Winner of the Bancroft Prize 2014
A work that "deeply reconceptualizes the New Deal and raises countless provocative questions" (David Kennedy), Fear Itself changes the ground rules for our understanding of this pivotal era in American history. Ira Katznelson examines the New Deal through the lens of a pervasive, almost existential fear that gripped a world defined by the collapse of capitalism and the rise of competing dictatorships, as well as a fear created by the ruinous racial divisions in American society. Katznelson argues that American democracy was both saved and distorted by a Faustian collaboration that guarded racial segregation as it built a new national state to manage capitalism and assert global power. Fear Itself charts the creation of the modern American state and "how a belief in the common good gave way to a central government dominated by interest-group politics and obsessed with national security" (Louis Menand, The New Yorker).

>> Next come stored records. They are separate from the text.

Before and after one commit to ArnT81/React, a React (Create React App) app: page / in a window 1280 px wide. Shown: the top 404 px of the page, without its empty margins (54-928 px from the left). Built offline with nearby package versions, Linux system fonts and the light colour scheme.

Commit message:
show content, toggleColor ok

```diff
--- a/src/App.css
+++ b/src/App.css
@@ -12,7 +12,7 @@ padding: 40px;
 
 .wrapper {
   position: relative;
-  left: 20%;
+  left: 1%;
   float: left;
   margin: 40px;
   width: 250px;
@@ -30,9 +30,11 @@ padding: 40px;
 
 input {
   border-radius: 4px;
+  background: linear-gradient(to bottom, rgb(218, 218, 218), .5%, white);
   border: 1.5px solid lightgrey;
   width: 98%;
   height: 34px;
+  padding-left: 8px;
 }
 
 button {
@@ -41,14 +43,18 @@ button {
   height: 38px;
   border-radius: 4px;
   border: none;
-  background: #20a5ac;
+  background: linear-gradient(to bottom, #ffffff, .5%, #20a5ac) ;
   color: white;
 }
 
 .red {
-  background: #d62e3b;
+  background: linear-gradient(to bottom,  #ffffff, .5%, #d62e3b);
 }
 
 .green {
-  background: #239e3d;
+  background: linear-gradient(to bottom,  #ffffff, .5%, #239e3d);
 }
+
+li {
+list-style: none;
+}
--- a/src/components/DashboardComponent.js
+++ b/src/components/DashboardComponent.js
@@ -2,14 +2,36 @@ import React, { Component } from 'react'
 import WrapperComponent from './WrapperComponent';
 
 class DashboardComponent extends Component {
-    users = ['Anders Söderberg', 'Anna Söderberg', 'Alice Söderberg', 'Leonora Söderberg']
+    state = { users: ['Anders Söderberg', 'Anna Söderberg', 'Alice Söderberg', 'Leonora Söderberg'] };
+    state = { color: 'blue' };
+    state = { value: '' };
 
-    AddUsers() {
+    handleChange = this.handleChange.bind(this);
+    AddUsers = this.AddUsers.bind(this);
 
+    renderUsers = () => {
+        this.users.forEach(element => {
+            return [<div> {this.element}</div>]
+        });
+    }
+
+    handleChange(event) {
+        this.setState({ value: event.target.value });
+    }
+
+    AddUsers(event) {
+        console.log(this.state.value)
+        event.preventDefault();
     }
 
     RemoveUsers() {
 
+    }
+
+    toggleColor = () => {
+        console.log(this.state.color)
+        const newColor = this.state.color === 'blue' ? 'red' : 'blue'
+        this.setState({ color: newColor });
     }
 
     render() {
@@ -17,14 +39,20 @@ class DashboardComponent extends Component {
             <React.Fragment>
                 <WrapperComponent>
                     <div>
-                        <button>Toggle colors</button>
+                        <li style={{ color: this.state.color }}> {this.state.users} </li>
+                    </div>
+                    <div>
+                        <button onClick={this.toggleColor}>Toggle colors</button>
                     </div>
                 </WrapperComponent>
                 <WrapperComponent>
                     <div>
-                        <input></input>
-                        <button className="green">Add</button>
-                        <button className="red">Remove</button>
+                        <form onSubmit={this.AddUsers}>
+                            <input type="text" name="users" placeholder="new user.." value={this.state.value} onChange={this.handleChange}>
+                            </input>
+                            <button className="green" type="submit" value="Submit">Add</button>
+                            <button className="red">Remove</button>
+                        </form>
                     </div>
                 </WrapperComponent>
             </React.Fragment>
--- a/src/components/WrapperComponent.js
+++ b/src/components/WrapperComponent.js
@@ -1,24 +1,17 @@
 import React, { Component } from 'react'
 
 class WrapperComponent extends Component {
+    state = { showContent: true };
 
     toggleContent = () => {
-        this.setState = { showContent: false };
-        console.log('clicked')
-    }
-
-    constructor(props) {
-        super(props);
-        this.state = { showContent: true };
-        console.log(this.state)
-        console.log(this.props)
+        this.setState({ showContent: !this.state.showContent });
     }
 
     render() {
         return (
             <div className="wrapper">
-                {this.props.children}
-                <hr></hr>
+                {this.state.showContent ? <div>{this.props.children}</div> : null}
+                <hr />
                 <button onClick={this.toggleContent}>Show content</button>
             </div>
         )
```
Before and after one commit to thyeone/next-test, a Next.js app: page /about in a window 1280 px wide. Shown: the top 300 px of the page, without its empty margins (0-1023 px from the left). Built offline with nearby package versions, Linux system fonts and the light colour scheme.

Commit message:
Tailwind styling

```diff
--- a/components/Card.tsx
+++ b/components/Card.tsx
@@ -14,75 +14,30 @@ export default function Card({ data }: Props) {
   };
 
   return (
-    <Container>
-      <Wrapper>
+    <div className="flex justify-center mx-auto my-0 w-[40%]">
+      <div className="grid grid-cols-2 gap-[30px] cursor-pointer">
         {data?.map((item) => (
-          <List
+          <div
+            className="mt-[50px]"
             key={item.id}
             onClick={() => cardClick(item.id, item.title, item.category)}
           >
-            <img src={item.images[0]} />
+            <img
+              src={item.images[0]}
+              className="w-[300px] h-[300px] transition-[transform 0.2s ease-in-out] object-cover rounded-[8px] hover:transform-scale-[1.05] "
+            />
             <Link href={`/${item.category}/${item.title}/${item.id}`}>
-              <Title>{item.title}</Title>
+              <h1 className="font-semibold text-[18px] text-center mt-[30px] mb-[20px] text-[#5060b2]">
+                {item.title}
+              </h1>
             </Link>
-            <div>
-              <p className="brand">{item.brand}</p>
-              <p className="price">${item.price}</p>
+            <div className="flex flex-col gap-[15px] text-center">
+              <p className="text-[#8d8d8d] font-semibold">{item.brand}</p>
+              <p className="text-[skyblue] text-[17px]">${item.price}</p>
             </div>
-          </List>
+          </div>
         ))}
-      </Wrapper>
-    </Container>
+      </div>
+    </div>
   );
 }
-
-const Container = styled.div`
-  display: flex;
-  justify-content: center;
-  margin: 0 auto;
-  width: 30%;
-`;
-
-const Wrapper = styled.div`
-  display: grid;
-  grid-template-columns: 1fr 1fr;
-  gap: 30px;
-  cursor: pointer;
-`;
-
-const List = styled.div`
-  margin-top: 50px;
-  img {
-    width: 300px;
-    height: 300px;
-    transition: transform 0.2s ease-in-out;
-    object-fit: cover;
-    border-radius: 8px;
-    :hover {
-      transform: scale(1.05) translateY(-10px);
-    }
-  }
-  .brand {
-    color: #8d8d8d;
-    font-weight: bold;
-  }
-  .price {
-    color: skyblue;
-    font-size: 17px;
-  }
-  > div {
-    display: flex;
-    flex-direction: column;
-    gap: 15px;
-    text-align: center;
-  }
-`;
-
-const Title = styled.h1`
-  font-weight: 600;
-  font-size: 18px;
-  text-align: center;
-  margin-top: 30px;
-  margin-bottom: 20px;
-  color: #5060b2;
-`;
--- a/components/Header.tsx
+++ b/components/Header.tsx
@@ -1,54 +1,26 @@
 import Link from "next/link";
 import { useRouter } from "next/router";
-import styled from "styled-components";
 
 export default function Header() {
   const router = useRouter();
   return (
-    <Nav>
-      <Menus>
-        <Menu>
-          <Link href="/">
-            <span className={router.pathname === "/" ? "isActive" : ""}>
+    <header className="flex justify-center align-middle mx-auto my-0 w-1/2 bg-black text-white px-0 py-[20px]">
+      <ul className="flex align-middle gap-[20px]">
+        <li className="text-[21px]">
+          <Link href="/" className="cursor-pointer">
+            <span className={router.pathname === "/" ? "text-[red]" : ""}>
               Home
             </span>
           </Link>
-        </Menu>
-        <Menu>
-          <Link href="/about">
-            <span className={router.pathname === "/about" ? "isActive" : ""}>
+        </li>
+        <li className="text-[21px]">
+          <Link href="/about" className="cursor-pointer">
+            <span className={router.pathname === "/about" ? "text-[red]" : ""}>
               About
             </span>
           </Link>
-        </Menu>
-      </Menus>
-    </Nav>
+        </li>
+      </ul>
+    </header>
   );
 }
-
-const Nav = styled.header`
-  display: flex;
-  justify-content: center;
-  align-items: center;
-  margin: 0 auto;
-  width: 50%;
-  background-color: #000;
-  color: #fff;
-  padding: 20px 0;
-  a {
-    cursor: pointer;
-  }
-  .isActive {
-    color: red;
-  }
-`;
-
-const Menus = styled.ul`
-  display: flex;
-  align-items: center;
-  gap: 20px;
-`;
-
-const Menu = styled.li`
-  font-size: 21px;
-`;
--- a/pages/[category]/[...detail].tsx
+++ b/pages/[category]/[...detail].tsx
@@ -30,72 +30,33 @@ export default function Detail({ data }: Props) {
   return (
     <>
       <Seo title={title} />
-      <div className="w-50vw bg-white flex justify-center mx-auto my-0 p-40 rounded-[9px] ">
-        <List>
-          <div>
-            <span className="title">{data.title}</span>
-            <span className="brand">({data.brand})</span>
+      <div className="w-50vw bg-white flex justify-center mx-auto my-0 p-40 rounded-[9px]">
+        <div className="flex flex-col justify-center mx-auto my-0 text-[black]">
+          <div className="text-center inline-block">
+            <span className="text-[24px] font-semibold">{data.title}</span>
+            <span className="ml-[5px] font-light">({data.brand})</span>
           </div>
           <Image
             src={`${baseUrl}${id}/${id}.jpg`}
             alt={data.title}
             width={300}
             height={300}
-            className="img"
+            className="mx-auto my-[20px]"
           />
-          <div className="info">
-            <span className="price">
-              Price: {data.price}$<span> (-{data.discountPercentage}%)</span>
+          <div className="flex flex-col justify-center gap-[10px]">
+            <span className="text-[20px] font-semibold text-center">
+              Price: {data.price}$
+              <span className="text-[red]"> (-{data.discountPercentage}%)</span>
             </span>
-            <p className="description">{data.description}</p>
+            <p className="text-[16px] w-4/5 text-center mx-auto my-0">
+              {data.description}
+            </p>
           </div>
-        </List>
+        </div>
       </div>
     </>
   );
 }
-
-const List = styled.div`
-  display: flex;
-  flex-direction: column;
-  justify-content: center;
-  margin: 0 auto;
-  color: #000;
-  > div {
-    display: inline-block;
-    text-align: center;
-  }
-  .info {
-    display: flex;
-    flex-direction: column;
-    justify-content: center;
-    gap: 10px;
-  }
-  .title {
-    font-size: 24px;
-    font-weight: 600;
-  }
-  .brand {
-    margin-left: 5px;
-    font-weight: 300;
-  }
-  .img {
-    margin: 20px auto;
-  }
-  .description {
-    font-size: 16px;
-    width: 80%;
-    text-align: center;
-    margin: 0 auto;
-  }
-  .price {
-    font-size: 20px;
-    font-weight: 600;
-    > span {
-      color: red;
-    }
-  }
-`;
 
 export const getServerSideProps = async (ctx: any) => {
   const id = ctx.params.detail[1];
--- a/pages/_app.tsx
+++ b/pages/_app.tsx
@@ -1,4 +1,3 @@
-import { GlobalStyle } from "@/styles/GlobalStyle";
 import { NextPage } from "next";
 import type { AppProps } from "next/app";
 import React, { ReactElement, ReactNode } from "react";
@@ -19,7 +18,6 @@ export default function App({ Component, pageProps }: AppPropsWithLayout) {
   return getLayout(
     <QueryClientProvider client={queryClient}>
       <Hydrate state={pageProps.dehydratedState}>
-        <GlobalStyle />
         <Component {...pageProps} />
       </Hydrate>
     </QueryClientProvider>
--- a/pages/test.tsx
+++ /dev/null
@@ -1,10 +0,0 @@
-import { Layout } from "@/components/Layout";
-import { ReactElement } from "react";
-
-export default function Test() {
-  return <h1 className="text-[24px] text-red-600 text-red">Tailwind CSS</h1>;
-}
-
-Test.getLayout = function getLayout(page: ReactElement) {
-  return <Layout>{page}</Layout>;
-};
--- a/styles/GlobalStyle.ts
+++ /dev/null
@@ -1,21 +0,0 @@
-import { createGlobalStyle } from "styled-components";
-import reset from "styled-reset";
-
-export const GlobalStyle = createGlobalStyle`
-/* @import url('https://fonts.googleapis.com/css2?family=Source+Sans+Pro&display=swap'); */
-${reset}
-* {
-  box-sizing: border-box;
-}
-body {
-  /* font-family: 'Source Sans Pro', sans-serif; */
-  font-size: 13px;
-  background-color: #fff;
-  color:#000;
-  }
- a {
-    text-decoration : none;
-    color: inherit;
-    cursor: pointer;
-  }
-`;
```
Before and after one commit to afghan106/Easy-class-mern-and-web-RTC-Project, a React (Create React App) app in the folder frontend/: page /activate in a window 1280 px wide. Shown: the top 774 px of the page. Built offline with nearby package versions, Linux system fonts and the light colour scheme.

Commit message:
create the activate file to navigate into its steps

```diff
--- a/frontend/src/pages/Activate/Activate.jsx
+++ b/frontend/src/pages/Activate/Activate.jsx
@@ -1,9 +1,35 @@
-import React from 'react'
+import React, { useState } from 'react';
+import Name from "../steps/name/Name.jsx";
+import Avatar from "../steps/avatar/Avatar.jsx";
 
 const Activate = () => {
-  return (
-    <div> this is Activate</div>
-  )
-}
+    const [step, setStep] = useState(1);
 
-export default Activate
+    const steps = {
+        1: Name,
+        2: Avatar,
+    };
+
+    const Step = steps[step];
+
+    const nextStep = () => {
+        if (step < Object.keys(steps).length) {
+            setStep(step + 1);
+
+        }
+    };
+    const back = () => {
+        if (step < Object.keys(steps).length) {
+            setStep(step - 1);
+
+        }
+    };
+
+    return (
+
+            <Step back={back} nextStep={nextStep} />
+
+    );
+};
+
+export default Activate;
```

Ira Katznelson is Ruggles Professor of Political Science and History, and Deputy Director, Columbia World Projects. His 2013 Fear Itself: The New Deal and the Origins of Our Time was awarded the Bancroft Prize in History and the Woodrow Wilson Foundation Award in Political Science. Other books include Southern Nation: Congress and White Supremacy After Reconstruction (2018, co-authored with David Bateman and John Lapinski), and Liberal Beginnings: A Republic for the Moderns (2008, co-authored with Andreas Kalyvas). His most recent book is Time Counts: Quantitative Methods for Historical Social Science (2022, co-authored with Gregory Wawro).
Professor Katznelson, a fellow of the British Academy, the American Academy of Arts and Sciences, and the American Philosophical Society, is a former president both of the American Political Science Association and the Social Science Research Council. He earned his B.A. at Columbia College and his Ph.D. in History at the University of Cambridge, where in 2017-18, he was Pitt Professor of American History and Institutions. He also has taught at the University of Chicago and the New School for Social Research. From September 2019 through August 2021 he served as Columbia's Interim Provost.